Warning: Are You Making This Investing Mistake That Could Cost Thousands?
The Mistake Most People Make With Dividend Stocks
The secret to picking good dividend stocks is the same as a good marriage: low expectations.
We saw that lesson play out in October when JP Morgan Chase & Co (NYSE:JPM) posted its third-quarter results. The Wall Street bank has trailed the broader indices this year on worries of lower interest rates, a slowing U.S. economy, and a global trade war.
But JPM shares surged four percent after reporting a so-so eight-percent increase in revenues year-over-year. Profits also jumped by eight percent to $9.1 billion, or $2.68 a share. (Source: “JPMorgan Chase Reports Net Income of $9.1 Billion, or $2.68 Per Share, for the Third Quarter of 2019,” JP Morgan Chase & Co, October 15, 2019.)
Things played out very differently at Slack Technologies, Inc. (NYSE:WORK). In September, the maker of the popular workplace chat app reported that its sales grew 58% year-over-year. Slack executives also boosted their revenue guidance for the upcoming year. (Source: “Slack Announces Second Quarter Fiscal Year 2020 Financial Results,” Slack Technologies, Inc., September 4, 2019)

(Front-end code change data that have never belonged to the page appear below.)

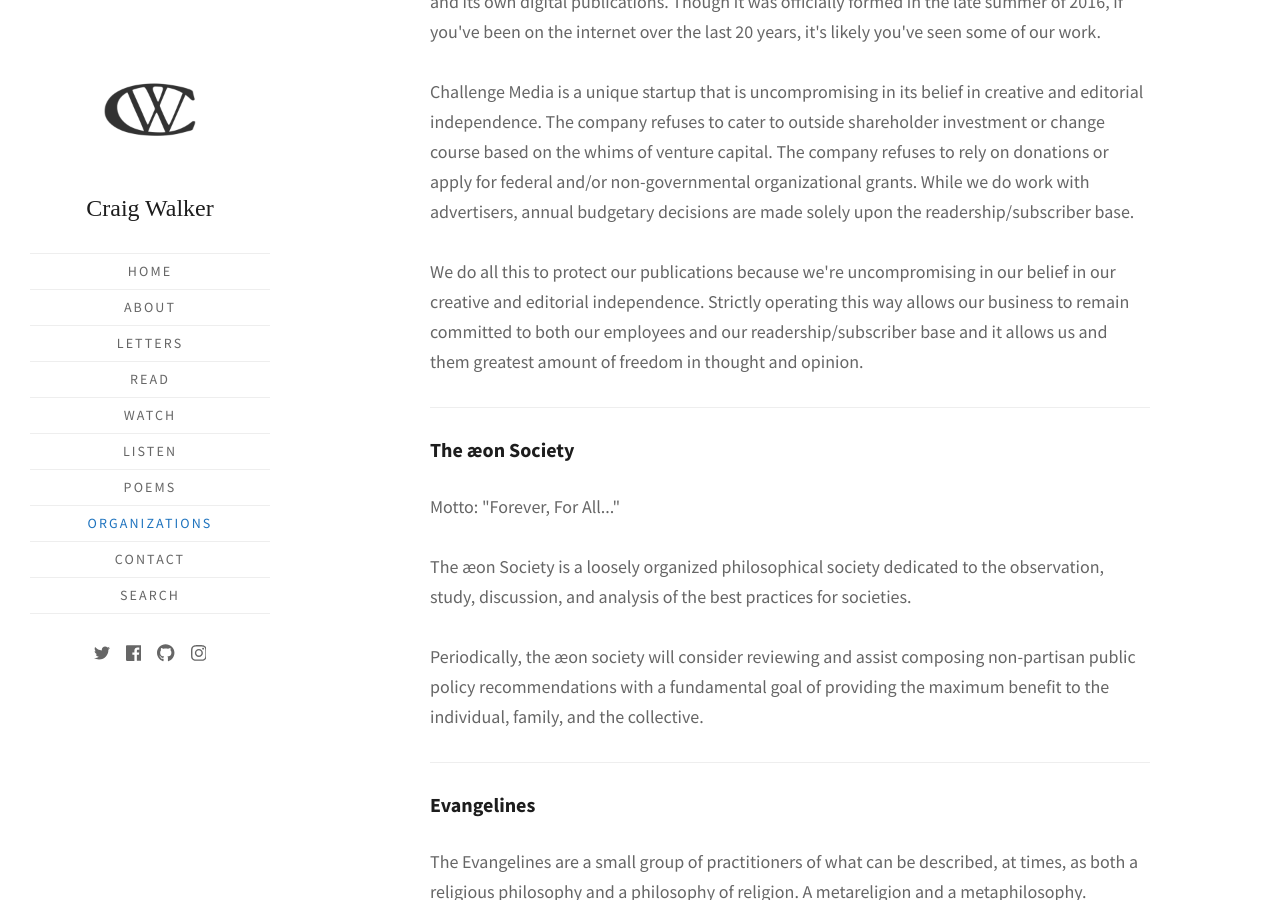
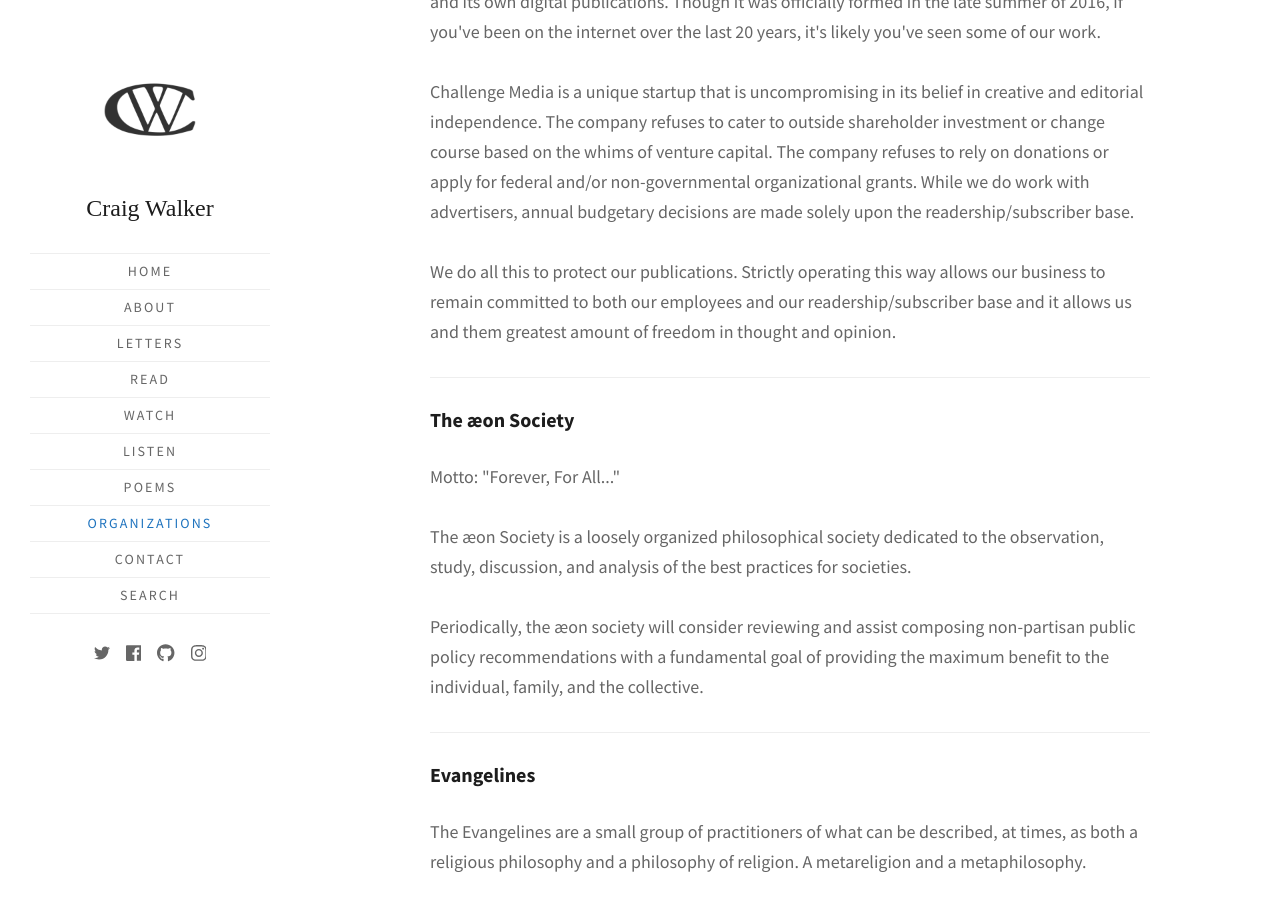
Before and after one commit to walkercraig/walkercraig, a Jekyll site: the page built from organizations.html, in a window 1280 px wide and 900 px high, scrolled down 375 px. Built offline with Jekyll 4.4.1, drawn with Linux system fonts in a browser that asks for light colours; some web fonts are replaced.

Commit message:
Update organizations.html

```diff
--- a/organizations.html
+++ b/organizations.html
@@ -14,7 +14,7 @@
     <p>Challenge Media is a new media company made for a new age.<br><br/>
     What began as a loose collective posting art wherever there was a submit/post button, Challenge Media finally went legitimate and began publishing creative content for the internet and its own digital publications. Though it was officially formed in the late summer of 2016, if you've been on the internet over the last 20 years, it's likely you've seen some of our work.<br><br/>
     Challenge Media is a unique startup that is uncompromising in its belief in creative and editorial independence. The company refuses to cater to outside shareholder investment or change course based on the whims of venture capital. The company refuses to rely on donations or apply for federal and/or non-governmental organizational grants. While we do work with advertisers, annual budgetary decisions are made solely upon the readership/subscriber base.<br><br/>
-    We do all this to protect our publications because we're uncompromising in our belief in our creative and editorial independence. Strictly operating this way allows our business to remain committed to both our employees and our readership/subscriber base and it allows us and them greatest amount of freedom in thought and opinion.</p>
+    We do all this to protect our publications. Strictly operating this way allows our business to remain committed to both our employees and our readership/subscriber base and it allows us and them greatest amount of freedom in thought and opinion.</p>
     <hr>
     <p><h3>The æon Society</h3></p>
     <p>Motto: "Forever, For All..."</p>
```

Yet despite the impressive quarter, Slack shares plunged 16% during the next trading day. And in the following weeks, the stock shed another 20% in value.
This causes so much confusion for stock market rookies. Why does one stock surge after growing its sales by only eight percent? But another company shoots the lights out, growing revenues more than eight times faster. Yet its shares sink after the news?
It all comes down to expectations.
The stock market always looks forward, pricing in new information. It’s not enough, therefore, for a company to deliver merely a good earnings report. They have to deliver a better earnings report than everyone else expects.
JP Morgan had a low bar to clear. Ahead of the company’s earnings report, its shares traded at just nine-times forward earnings. Analysts had also trimmed their profit estimates for the upcoming quarter. You could say Wall Street had taken the bar off the stand and left it on the ground.
So when JP Morgan executives delivered an adequate profit number, it caught a lot of people off guard. A wave of analyst upgrades kept a firm bid under JPM shares. In the following trading sessions, research houses upped their price targets to account for higher sales and profits going forward. Many mutual fund managers, embarrassed that they didn’t hold enough JP Morgan shares, started adding them to their positions.
Slack, by comparison, had to clear the corporate equivalent of an Olympic gold medal pole jump. Ahead of earnings, seven analysts had rated Slack shares as “buy” or “strong buy.” Even if Slack executives blew analysts’ expectations out of the water, there wouldn’t be a lot of new investors on the sidelines to actually buy more shares. So even though the company delivered a good quarterly number, its shares had to drop.
This phenomenon, which many beginner investors don’t understand, explains why dividend stocks tend to outperform.
Just recently, I was looking over some of the best-performing names I have written about in my paid advisory, Retirement Riches: TC Energy Corporation (NYSE:TRP), Welltower Inc. (NYSE:WELL), Realty Income Corp (NYSE:O), and American Electric Power Company Inc. (NYSE:AEP).
All of these companies run dull, stodgy, businesses for which investors have set the bar low: pipelines, utilities, and senior housing. But because Wall Street has such dour expectations, it’s not difficult for these companies to beat the consensus estimate. And that, in large part, explains why dividend stocks often deliver better returns than their sexier growth stock cousins.
This doesn’t mean all growth stocks underperform. You only need to look at some of the biggest stock market winners to find plenty of exceptions to this rule. But as a group, these businesses have a tendency to disappoint.
Yes, they all have great growth prospects, but everyone already knows that. Worse, people tend to overestimate the potential of new, emerging businesses. That explains why people took such large losses on investments like cryptocurrencies or marijuana stocks.
That’s the benefit of low expectations.